Chris Hoy was part of a decorated cycling team at the Beijing Olympics
Athletics and cycling have been given huge increases in grass-roots funding as part of Sport England's plans to get one million people more active by 2012.
The body has pledged £480m spread across 46 sports and has handed 14 sports, including handball and fencing, funding for the first time.
Athletics investment has more than tripled to £20.4m while cycling has doubled to more than £24.3m.
The funds are spread out over four years from 2009 to 2013.
Getting more people playing sport was a key factor in helping London win the right to host the 2012 Olympics.
SPORT ENGLAND FUNDING
Rugby Union: £30.7m
Rugby League: £29.4m
And according to results released last week from a Sport England survey of 191,000 people, the number of over-16s playing sport at least three times a week is now 6.8 million, 16.5% of the adult population.
But Sport England wants to increase that figure and amongst the sports to receive over £20m in funding, the British Tennis Foundation has pledged to double the £26.8m investment it will receive from Sport England.
Football, expectedly, is the biggest winner with more than £25m added to the £60m given to the Football Foundation which invests grants at grass-roots level.
Cricket, however, will only get a 3% increase of £1m - to £37.8m, but the England and Wales Cricket Board remains the governing body receiving the most cash.
Table tennis, which was frustrated by cutbacks to its elite programme when UK Sport announced its Olympic funding plans earlier in December, will see its funds slightly increase to £9.3m, up from £8.12m.
Other sports to win grass-roots funding for the first time include wheelchair basketball and taekwondo.
This will be a tough challenge, but with this huge investment in the broadest range of sports, we believe it can be done
Andy Burnham, secretary of state for culture, media and sport
Andy Burnham, secretary of state for culture, media and sport, said the London Games provided the perfect chance to inspire people to take up sport.
Burnham said: "Ahead of 2012, we have a once-in-a-lifetime opportunity to get more people participating regularly in sport.
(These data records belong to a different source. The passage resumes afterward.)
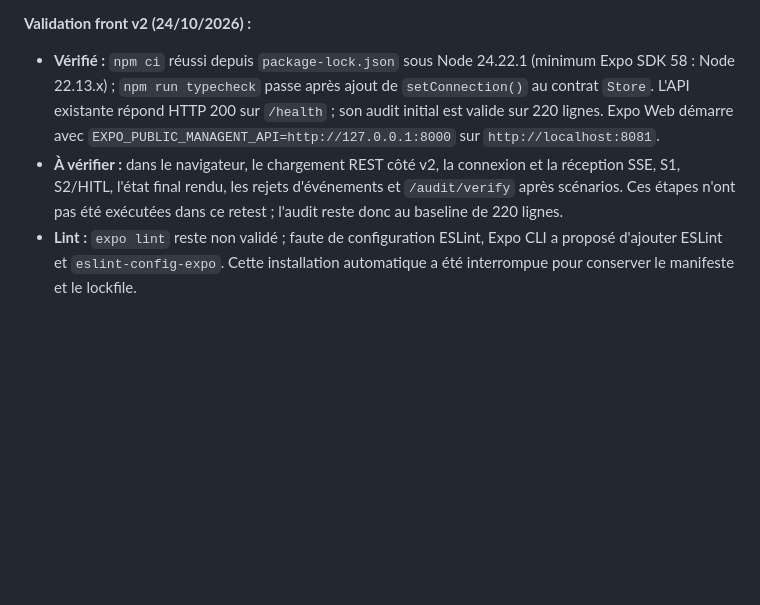
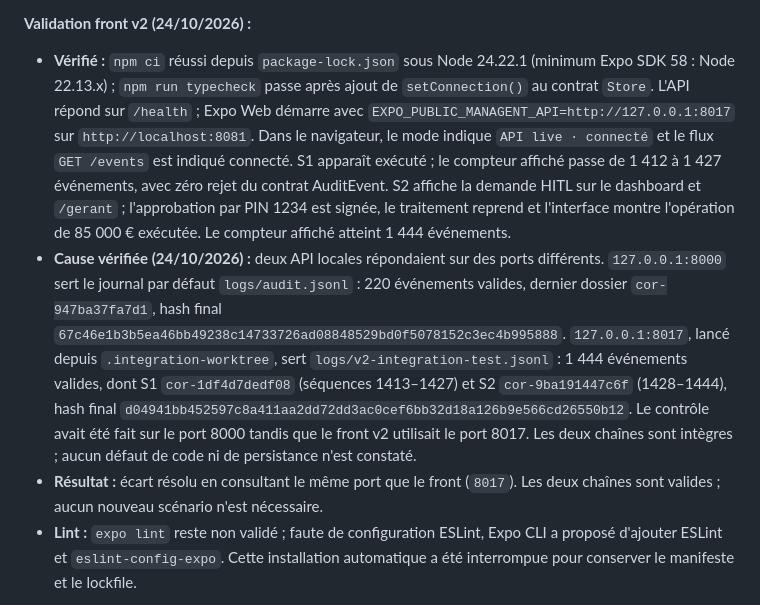
Before and after one commit to LaurntZhang/Hackauthon-SLAF, a Markdown page: README.md, the part around the change. Drawn GitHub-style; blank space fills up the shorter version.

Commit message:
docs: confirmer validation live front v2

```diff
--- a/README.md
+++ b/README.md
@@ -99,12 +99,22 @@ simulation tant qu'un transport SSE natif n'est pas ajouté. Pour un front servi
 **Validation front v2 (24/10/2026) :**
 
 - **Vérifié :** `npm ci` réussi depuis `package-lock.json` sous Node 24.22.1 (minimum Expo SDK 58 : Node 22.13.x) ;
-  `npm run typecheck` passe après ajout de `setConnection()` au contrat `Store`. L'API existante répond HTTP 200
-  sur `/health` ; son audit initial est valide sur 220 lignes. Expo Web démarre avec
-  `EXPO_PUBLIC_MANAGENT_API=http://127.0.0.1:8000` sur `http://localhost:8081`.
-- **À vérifier :** dans le navigateur, le chargement REST côté v2, la connexion et la réception SSE, S1, S2/HITL,
-  l'état final rendu, les rejets d'événements et `/audit/verify` après scénarios. Ces étapes n'ont pas été exécutées
-  dans ce retest ; l'audit reste donc au baseline de 220 lignes.
+  `npm run typecheck` passe après ajout de `setConnection()` au contrat `Store`. L'API répond sur `/health` ; Expo Web
+  démarre avec `EXPO_PUBLIC_MANAGENT_API=http://127.0.0.1:8017` sur `http://localhost:8081`. Dans le navigateur,
+  le mode indique `API live · connecté` et le flux `GET /events` est indiqué connecté. S1 apparaît exécuté ; le
+  compteur affiché passe de 1 412 à 1 427 événements, avec zéro rejet du contrat AuditEvent. S2 affiche la demande
+  HITL sur le dashboard et `/gerant` ; l'approbation par PIN 1234 est signée, le traitement reprend et l'interface
+  montre l'opération de 85 000 € exécutée. Le compteur affiché atteint 1 444 événements.
+- **Cause vérifiée (24/10/2026) :** deux API locales répondaient sur des ports différents. `127.0.0.1:8000` sert
+  le journal par défaut `logs/audit.jsonl` : 220 événements valides, dernier dossier `cor-947ba37fa7d1`, hash final
+  `67c46e1b3b5ea46bb49238c14733726ad08848529bd0f5078152c3ec4b995888`. `127.0.0.1:8017`, lancé depuis
+  `.integration-worktree`, sert `logs/v2-integration-test.jsonl` : 1 444 événements valides, dont S1
+  `cor-1df4d7dedf08` (séquences 1413–1427) et S2 `cor-9ba191447c6f` (1428–1444), hash final
+  `d04941bb452597c8a411aa2dd72dd3ac0cef6bb32d18a126b9e566cd26550b12`. Le contrôle avait été fait sur le port
+  8000 tandis que le front v2 utilisait le port 8017. Les deux chaînes sont intègres ; aucun défaut de code ni de
+  persistance n'est constaté.
+- **Résultat :** écart résolu en consultant le même port que le front (`8017`). Les deux chaînes sont valides ;
+  aucun nouveau scénario n'est nécessaire.
 - **Lint :** `expo lint` reste non validé ; faute de configuration ESLint, Expo CLI a proposé d'ajouter ESLint et
   `eslint-config-expo`. Cette installation automatique a été interrompue pour conserver le manifeste et le lockfile.
 
```
Also changed, not shown: CADRAGE/CADRAGE-MANAGENT.md (+8 -2 lines), CADRAGE/stack-technique.md (+4 -1 lines).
This will be a tough challenge, but with this huge investment in the broadest range of sports, we believe it can be done."
UK Athletics chief executive Niels de Vos said: "Sport England's investment into the grassroots of athletics now matches that of UK Sport into elite athletics, which is essential for the health and development of the sport.
"With this funding package, Sport England have soundly endorsed the shared vision and strategy of both UKA and England Athletics.
"I look forward to working with England on a shared strategy designed to improve the sport from all levels from junior clubs to internationals."
Mike Summers, chief executive of England Athletics, who will help allocate the sport's money, added: "It is great news that we will have £5m per year for each of the next four years.
"The money will now be delivered at the point where it will have maximum impact for the sport."
The rugby league fraternity were also pleased with the results use the cash to increase participation by developing alternative forms of the game such as tag rugby and creating more opportunities for over-35s and women.
The RFL has also detailed plans to further develop the game beyond its traditional heartland.
RFL chief executive Nigel Wood said: "With this level of this funding award, the RFL's 'Whole Sport Plan' has been recognised by Sport England for its robust and detailed nature and its high quality.
"The level of funding also reflects the confidence Sport England has in the RFL to deliver its objectives. This reputation has been earned by our collective efforts and achievements in recent years."